╔══

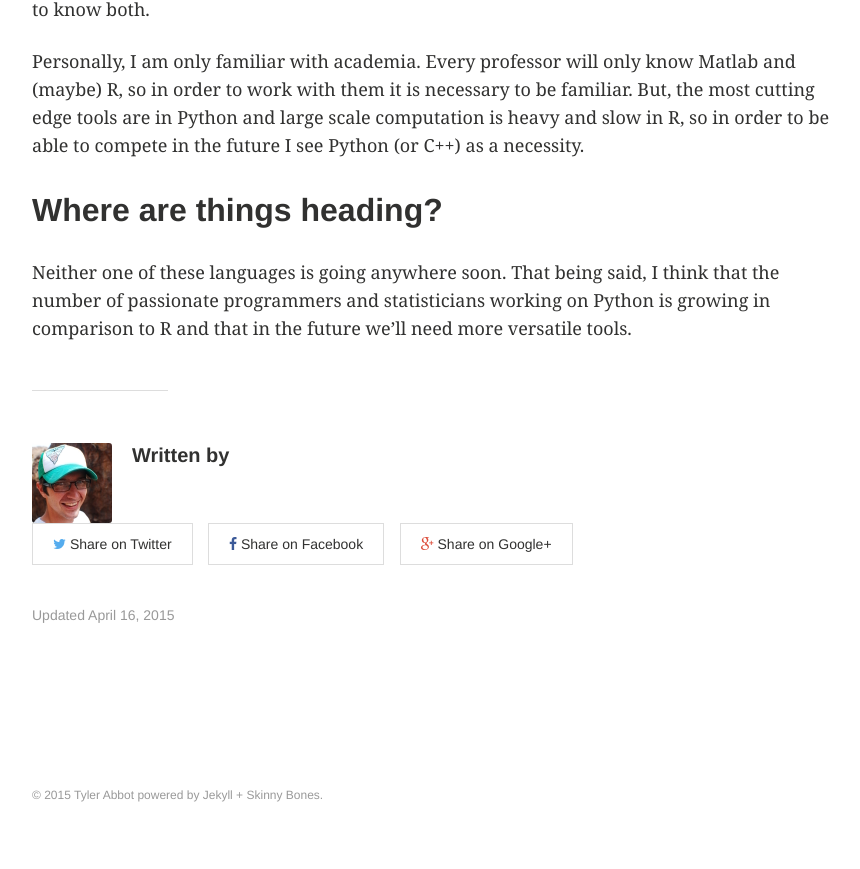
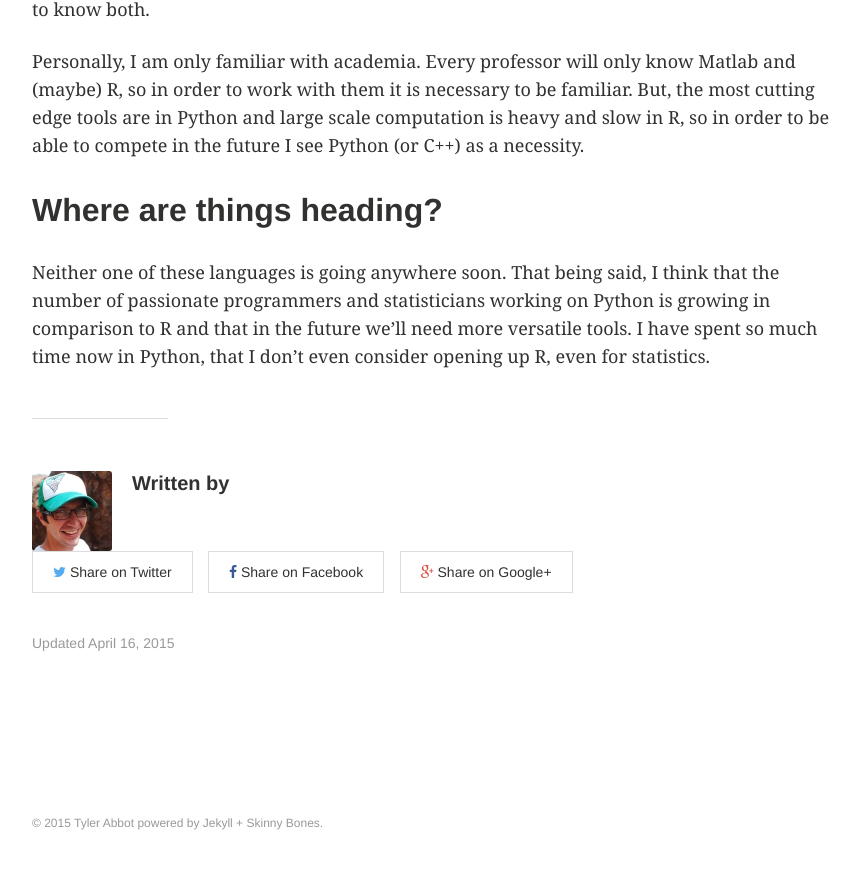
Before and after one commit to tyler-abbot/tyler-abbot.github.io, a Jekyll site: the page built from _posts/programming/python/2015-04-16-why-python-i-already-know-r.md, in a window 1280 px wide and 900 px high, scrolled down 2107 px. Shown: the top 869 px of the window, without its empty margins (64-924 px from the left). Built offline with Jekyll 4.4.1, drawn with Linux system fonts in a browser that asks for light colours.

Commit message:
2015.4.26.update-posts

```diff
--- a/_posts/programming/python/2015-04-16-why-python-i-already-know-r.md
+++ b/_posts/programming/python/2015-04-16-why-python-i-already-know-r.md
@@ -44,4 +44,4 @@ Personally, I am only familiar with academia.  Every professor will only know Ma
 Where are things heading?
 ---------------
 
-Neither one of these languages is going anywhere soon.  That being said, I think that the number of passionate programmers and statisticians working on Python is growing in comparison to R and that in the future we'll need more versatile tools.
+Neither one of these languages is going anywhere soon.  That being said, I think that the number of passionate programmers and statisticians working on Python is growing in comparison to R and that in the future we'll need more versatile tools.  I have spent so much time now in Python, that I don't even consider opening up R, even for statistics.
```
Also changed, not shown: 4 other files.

╚══

▶ ASSIGNED TASK: Pictures are to be left out; the records above must be repeated word for word.

▶ ANSWER SECTION:
Before and after one commit to tyler-abbot/tyler-abbot.github.io, a Jekyll site: the page built from _posts/programming/python/2015-04-16-why-python-i-already-know-r.md, in a window 1280 px wide and 900 px high, scrolled down 2107 px. Shown: the top 869 px of the window, without its empty margins (64-924 px from the left). Built offline with Jekyll 4.4.1, drawn with Linux system fonts in a browser that asks for light colours.

Commit message:
2015.4.26.update-posts

```diff
--- a/_posts/programming/python/2015-04-16-why-python-i-already-know-r.md
+++ b/_posts/programming/python/2015-04-16-why-python-i-already-know-r.md
@@ -44,4 +44,4 @@ Personally, I am only familiar with academia.  Every professor will only know Ma
 Where are things heading?
 ---------------
 
-Neither one of these languages is going anywhere soon.  That being said, I think that the number of passionate programmers and statisticians working on Python is growing in comparison to R and that in the future we'll need more versatile tools.
+Neither one of these languages is going anywhere soon.  That being said, I think that the number of passionate programmers and statisticians working on Python is growing in comparison to R and that in the future we'll need more versatile tools.  I have spent so much time now in Python, that I don't even consider opening up R, even for statistics.
```
Also changed, not shown: 4 other files.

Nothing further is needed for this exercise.